Sunday’s First Reading reminds us peacefully and beautifully to watch for God at dawn; to keep vigil because Wisdom (the Holy Spirit of God) is searching for those who are waiting. God's wisdom “meets them with all solicitude.” The Responsorial Psalm boldly names our craving for God. The antiphon says, “My soul is thirsting for you, O Lord my God.” And the Gospel adds, stay awake! Make preparations. Do not be foolish. Do not forget to be ready.
Let’s face it. You and I desire God more than anything else. At the center of our souls is a thirst that will never be satisfied unless the God of all creation comes in person to be living water for us.
We live like parched ground without rain. We have huge fractures in our surface. Our souls ache for the gentle, courteous and tender outpouring God wants to provide—not like hurricanes or floods, but like a mother with her newborn.
“Your kindness is a greater good than life,” the psalm says to God.
What? Life is so essential, so to be preserved, so valuable, that we fight like cornered rats when it is threatened. Still, even so, in spite of all our flurry, God’s delicious kindness is a far greater good than anything else we know, greater even than being alive. It is worth the wait, no matter how long.
So, we need to be excited like a child. We can say, “I want” like kids do. But also, we can be calm like an adult. We know that when our desires are thwarted we just need to wait for wisdom, which waits for us.
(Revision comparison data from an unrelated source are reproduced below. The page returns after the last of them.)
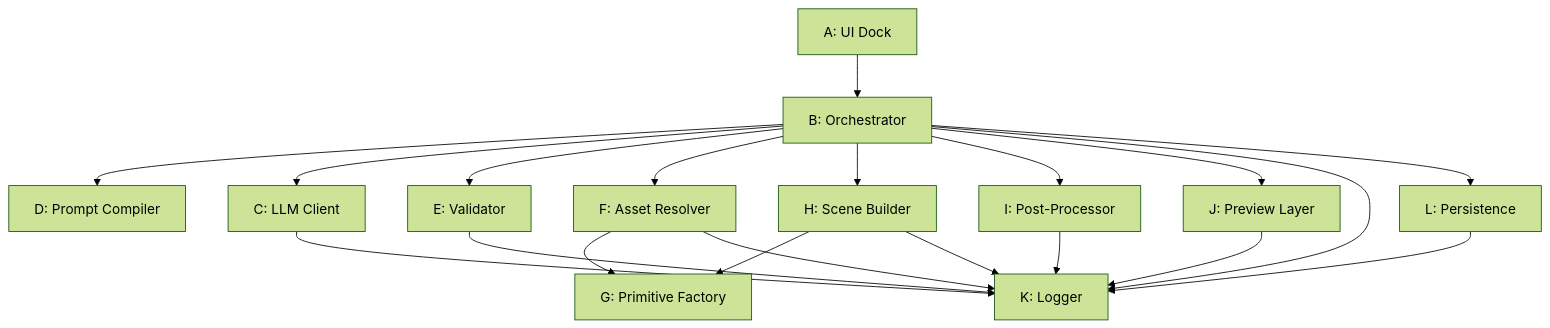
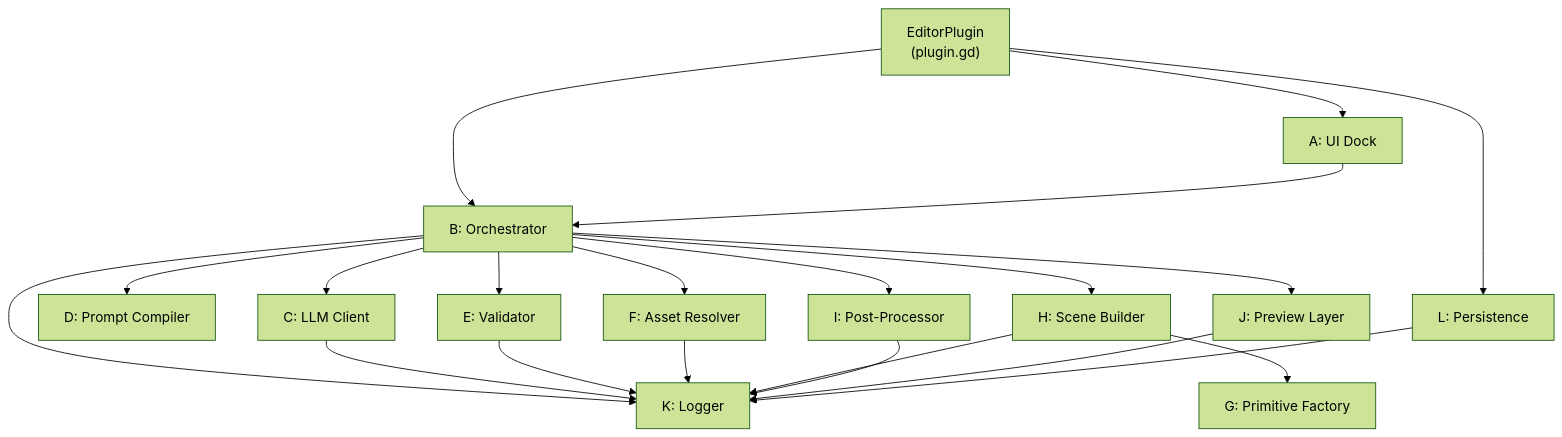
The seventh of 7 diagrams in ARCHITECTURE_INTEGRATED.md (AstroGolem224/Project_X), drawn with Mermaid (forest theme) before and after one commit. The commit also changed other lines of this file and 5 other files, not shown here.

````diff
--- a/ARCHITECTURE_INTEGRATED.md
+++ b/ARCHITECTURE_INTEGRATED.md
@@ -1927,38 +1935,40 @@
 ```mermaid
 graph TB
   UIDock["A: UI Dock"]
   Orchestrator["B: Orchestrator"]
   LLMClient["C: LLM Client"]
   PromptCompiler["D: Prompt Compiler"]
   Validator["E: Validator"]
   AssetResolver["F: Asset Resolver"]
   PrimitiveFactory["G: Primitive Factory"]
   SceneBuilder["H: Scene Builder"]
   PostProcessor["I: Post-Processor"]
   PreviewLayer["J: Preview Layer"]
   Logger["K: Logger"]
   Persistence["L: Persistence"]
 
+  Plugin["EditorPlugin\n(plugin.gd)"]
+
+  Plugin --> UIDock
+  Plugin --> Orchestrator
+  Plugin --> Persistence
   UIDock --> Orchestrator
   Orchestrator --> PromptCompiler
   Orchestrator --> LLMClient
   Orchestrator --> Validator
   Orchestrator --> AssetResolver
   Orchestrator --> SceneBuilder
   Orchestrator --> PostProcessor
   Orchestrator --> PreviewLayer
   Orchestrator --> Logger
-  Orchestrator --> Persistence
-
-  AssetResolver --> PrimitiveFactory
 
   SceneBuilder --> PrimitiveFactory
 
   LLMClient --> Logger
   Validator --> Logger
   AssetResolver --> Logger
   SceneBuilder --> Logger
   PostProcessor --> Logger
   PreviewLayer --> Logger
   Persistence --> Logger
 ```
````
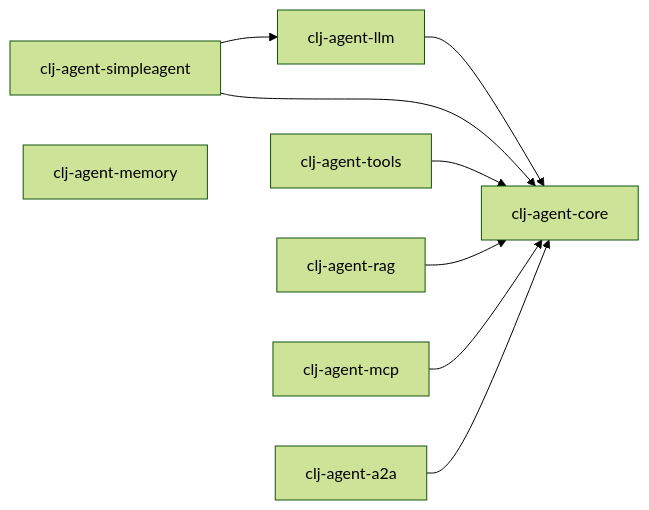
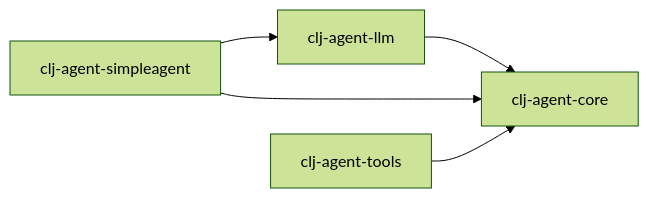
Before and after one commit to TTalkPro/clj-agent: the diagram in modules/README.md, drawn with Mermaid (forest theme). The commit also changed other lines of this file and 2 other files, not shown here.

First line of the commit message:
更新文档：移除 a2a/mcp/memory/rag 相关章节

````diff
--- a/modules/README.md
+++ b/modules/README.md
@@ -189,19 +118,12 @@
 ```mermaid
 graph LR
     core[clj-agent-core]
     llm[clj-agent-llm]
     sa[clj-agent-simpleagent]
     tools[clj-agent-tools]
-    rag[clj-agent-rag]
-    memory[clj-agent-memory]
-    mcp[clj-agent-mcp]
-    a2a[clj-agent-a2a]
 
     llm --> core
     sa --> core
     sa --> llm
     tools --> core
-    rag --> core
-    mcp --> core
-    a2a --> core
 ```
````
John Foley, SJ
Fr. John Foley, SJ is a composer and scholar at Saint Louis University.
**From Saint Louis University